■ Given data ■
+ + + + +

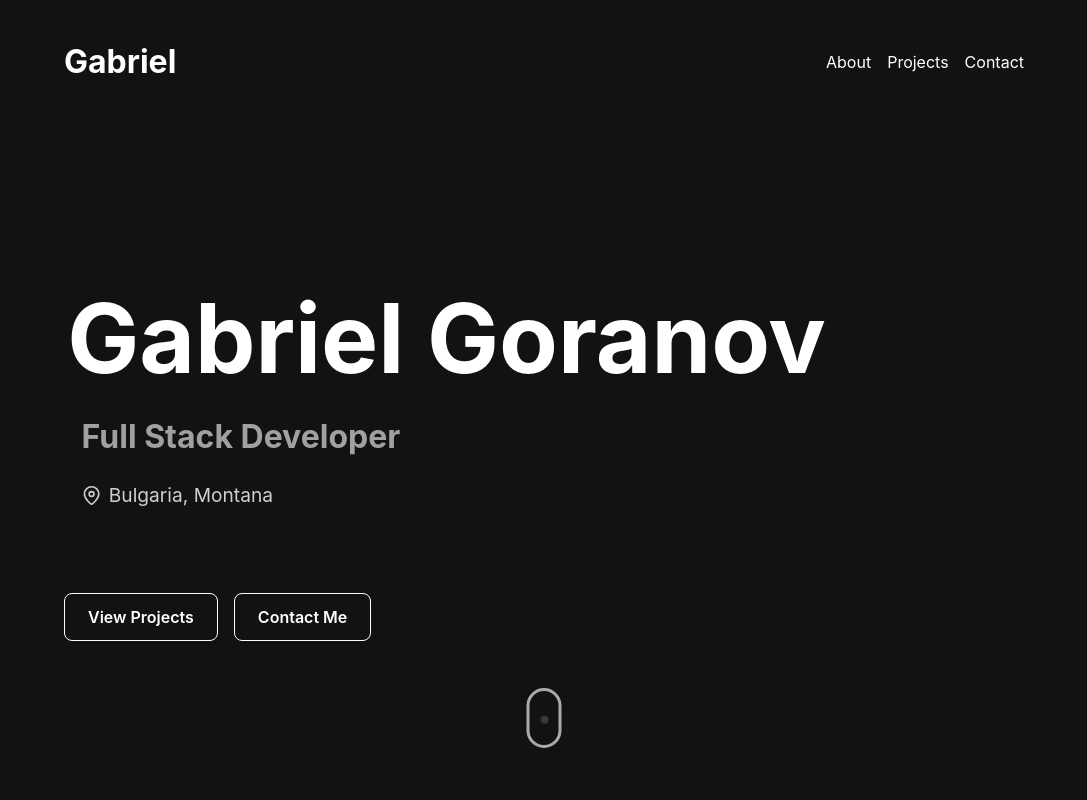
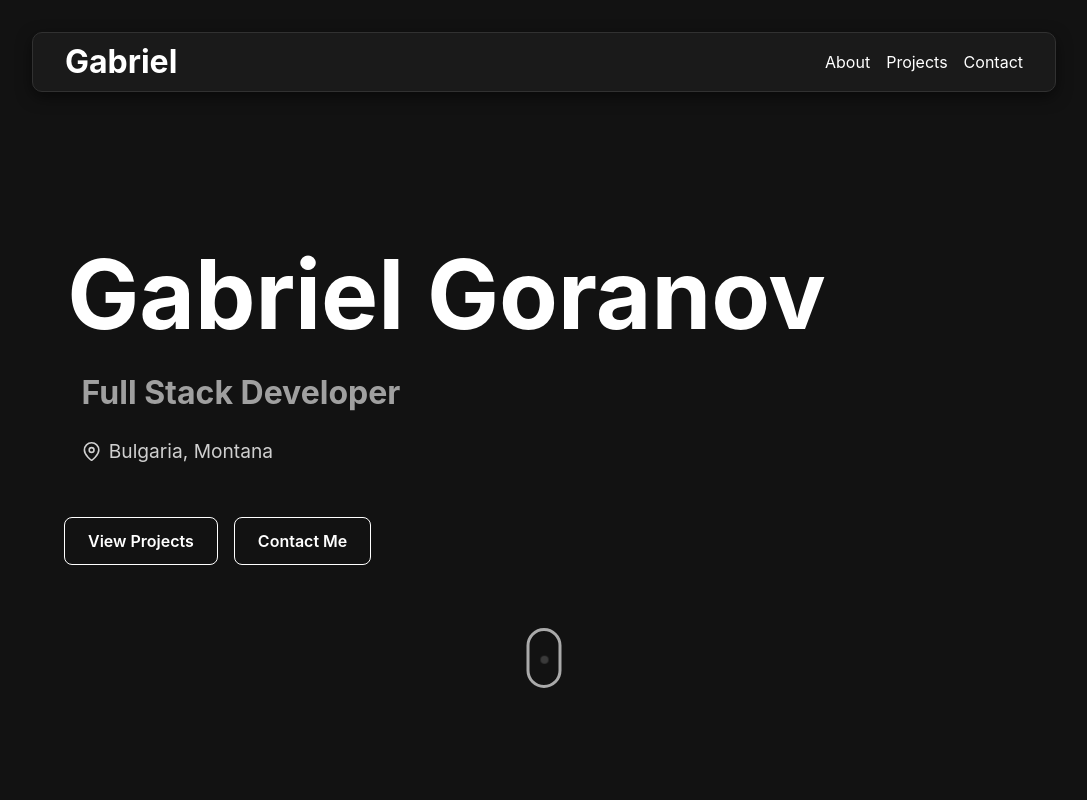
Before and after one commit to gabigoranov/Portfolio, a React (Vite) app: page / in a window 1280 px wide. Shown: the top 800 px of the page, without its empty margins (96-1183 px from the left). Built offline with nearby package versions, Linux system fonts and the light colour scheme.

Commit message:
Improved header styling and animations, redesigned contact section

```diff
--- a/src/assets/styles/certification.css
+++ b/src/assets/styles/certification.css
@@ -123,6 +123,10 @@
   transform: scale(120%) translate(-50%, +20%);
 }
 
+.certification__img2:hover{
+  transform: scale(120%) translate(-100%, +20%);
+}
+
 @media (min-width: 1024px) {
   .certification{
     flex-flow: row;
--- a/src/assets/styles/contact.css
+++ b/src/assets/styles/contact.css
@@ -27,6 +27,7 @@
     border-radius: 10px;
     border: none;
     box-sizing: border-box;
+    background: var(--lighter-background);
 }
 
 .contact__textarea{
@@ -99,7 +100,7 @@
 
 @media (min-width: 1024px) {
     .contact__form{
-        margin: 1rem 0;
+        margin: 0;
     }
 
     .contact__container{
@@ -111,5 +112,11 @@
     .contact-info__container{
         flex-flow: column;
         width: 50%;
+        gap: 0rem;
+        justify-content: space-between;
+    }
+
+    .contact-info {
+        margin: 0;
     }
 }
--- a/src/assets/styles/header.css
+++ b/src/assets/styles/header.css
@@ -1,14 +1,38 @@
 header {
-    display: flex;
-    width: 100%;
-    justify-content: space-between;
-    align-items: center;
-    position: sticky;
-    top: 0;
-    background: var(--background) !important;
-    z-index: 10000;
-    height: 60px;
+  display: flex;
+  justify-content: space-between;
+  align-items: center;
+  position: fixed;
+  top: 2rem;
+  left: 50%;
+  z-index: 10000;
+  height: 60px;
+  width: 100%;
+  max-width: 1024px;
+
+  background: color-mix(in srgb, var(--lighter-background) 80%, transparent);
+  backdrop-filter: blur(15px);
+  transition: width 1s ease-in-out, height 0.2s ease-in-out;
+  transform-origin: center;
+
+  padding: 1rem 2rem;
+  border-radius: 10px;
+  transform: translate(-50%, 0);
+  overflow: hidden;
+
+  border: solid 0.5px var(--secondary);
+  box-shadow: rgba(0, 0, 0, 0.5) 0px 5px 15px;
 }
+
+.header--scrolled {
+  width: 50%;
+}
+
+header:hover{
+    height: 70px;
+}
+
+
 
 .logo{
     font-size: 2rem;
--- a/src/assets/styles/index.css
+++ b/src/assets/styles/index.css
@@ -10,11 +10,12 @@
   --small-indent: 1rem;
   --indent: 3rem;
   --big-indent: 6rem;
+  --secondary: #313131;
   --primary: #FFF;
   --text-dark: black;
   --text-white: whtie;
   --background: #121212;
-  --lighter-background: #2b2b2b;
+  --lighter-background: #1d1d1d;
 
   --space-xs: 0.5rem;
   --space-sm: 1rem;
@@ -100,3 +101,17 @@ section {
   padding-top: var(--space-lg);
   padding-bottom: var(--space-lg);
 }
+
+.card{
+  border: solid 0.5px var(--secondary);
+  box-shadow: rgba(0, 0, 0, 0.5) 0px 5px 15px;
+  transition: transform 0.1s ease-in-out;
+}
+
+.card:hover{
+  transform: scale(101%);
+}
+
+textarea{
+  resize: none;
+}
--- a/src/components/Certification.tsx
+++ b/src/components/Certification.tsx
@@ -12,7 +12,6 @@ export default function Certification() {
                     "FCE (B2 exam) – achieved C1-level English proficiency"
                 ]}/>
 
-                <a className='certification__button'>View More - Gallery</a>
             </div>
             <div className='certification__gallery'>
                 <div className='certification__img1 certification__img'>a</div>
--- a/src/components/Contact.tsx
+++ b/src/components/Contact.tsx
@@ -1,6 +1,8 @@
 import { useState } from "react";
 import "../assets/styles/contact.css";
 import { MdMailOutline, MdOutlinePhone } from "react-icons/md";
+import { FaGithub, FaInstagram } from "react-icons/fa";
+import ContactComponent from "./ContactComponent";
 
 interface FormData {
   firstName: string;
@@ -67,7 +69,7 @@ export default function Contact() {
             <div className="contact__names">
             <div>
                 <input
-                className="contact__input"
+                className="contact__input card"
                 name="firstName"
                 type="text"
                 placeholder="First Name"
@@ -80,7 +82,7 @@ export default function Contact() {
             </div>
             <div>
                 <input
-                className="contact__input"
+                className="contact__input card"
                 name="lastName"
                 type="text"
                 placeholder="Last Name"
@@ -97,7 +99,7 @@ export default function Contact() {
             <input
                 type="text"
                 name="email"
-                className="contact__input"
+                className="contact__input card"
                 placeholder="Email Address"
                 value={form.email}
                 onChange={handleChange}
@@ -111,7 +113,7 @@ export default function Contact() {
             <textarea
                 name="message"
                 id="message-textarea"
-                className="contact__textarea"
+                className="contact__textarea card"
                 placeholder="Message"
                 value={form.message}
                 onChange={handleChange}
@@ -121,30 +123,15 @@ export default function Contact() {
             )}
             </div>
 
-            <button className="contact__button" type="submit">
+            <button className="contact__button card" type="submit">
             Send
             </button>
         </form>
         <div className="contact-info__container">
-            <div className="contact-info">
-                <div className="contact-info__icon">
-                <MdMailOutline />
-                </div>
-                <div className="contact-info__text">
-                <h4>Email</h4>
-                <p>gabi.goranov.work@gmail.com</p>
-                </div>
-            </div>
-
-            <div className="contact-info">
-                <div className="contact-info__icon">
-                <MdOutlinePhone />
-                </div>
-                <div className="contact-info__text">
-                <h4>Phone</h4>
-                <p>+359 89 658 2578</p>
-                </div>
-            </div>
+            <ContactComponent icon={MdMailOutline} title="Email" value="gabi.goranov.work@gmail.com"/>
+            <ContactComponent icon={MdOutlinePhone} title="Phone" value="+359 89 658 2578"/>
+            <ContactComponent icon={FaGithub} title="Github" value="gabigoranov"/>
+            <ContactComponent icon={FaInstagram} title="Instagram" value="gabi.goranov"/>
         </div>
       </div>
 
--- /dev/null
+++ b/src/components/ContactComponent.tsx
@@ -0,0 +1,21 @@
+import type { IconType } from "react-icons"
+
+interface Props {
+  icon: IconType,
+  title: string,
+  value: string,
+}
+
+export default function ContactComponent({icon: Icon, title, value} : Props) {
+    return(
+        <div className="contact-info card">
+            <div className="contact-info__icon">
+            <Icon />
+            </div>
+            <div className="contact-info__text">
+            <h4>{title}</h4>
+            <p>{value}</p>
+            </div>
+        </div>
+    )
+}
--- a/src/components/Header.tsx
+++ b/src/components/Header.tsx
@@ -1,8 +1,18 @@
+import { useEffect, useState } from 'react';
 import '../assets/styles/header.css'
 
 export default function Header() {
+    const [scrolled, setScrolled] = useState(false);
+
+    useEffect(() => {
+        const onScroll = () => {
+        setScrolled(window.scrollY > 60); // activate when scrolled past 50px
+        };
+        window.addEventListener("scroll", onScroll);
+        return () => window.removeEventListener("scroll", onScroll);
+    }, []);
     return (
-        <header>
+        <header className={`header ${scrolled ? "header--scrolled" : ""}`}>
             <span className="logo">Gabriel</span>
             <ul className="navbar">
                 <li className="navbar__item"><a className='nav__link' href='#about'>About</a></li>
--- a/src/components/Hero.tsx
+++ b/src/components/Hero.tsx
@@ -4,6 +4,7 @@ import { FiMapPin } from "react-icons/fi";
 export default function Hero() {
     return (
         <section className='hero'>
+            <div className="section-wrapper">
                 <div className="hero__text">
                     <h1 className='hero__title'>Gabriel Goranov</h1>
                     <h3 className="hero__desc">Full Stack Developer</h3>
@@ -16,7 +17,7 @@ export default function Hero() {
                 <div className="scroll-indicator">
                     <div className="scroll-dot"></div>
                 </div>
-
+            </div>
         </section>
     )
 }
```
Lines whose indentation alone changed are shown as unchanged.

+ + + + +

■ Exercise brief ■
Find the word "placeholder" in the entries above. Copy every line that has it.

■ Reply to the exercise ■
                 placeholder="First Name"
                 placeholder="Last Name"
                 placeholder="Email Address"
                 placeholder="Message"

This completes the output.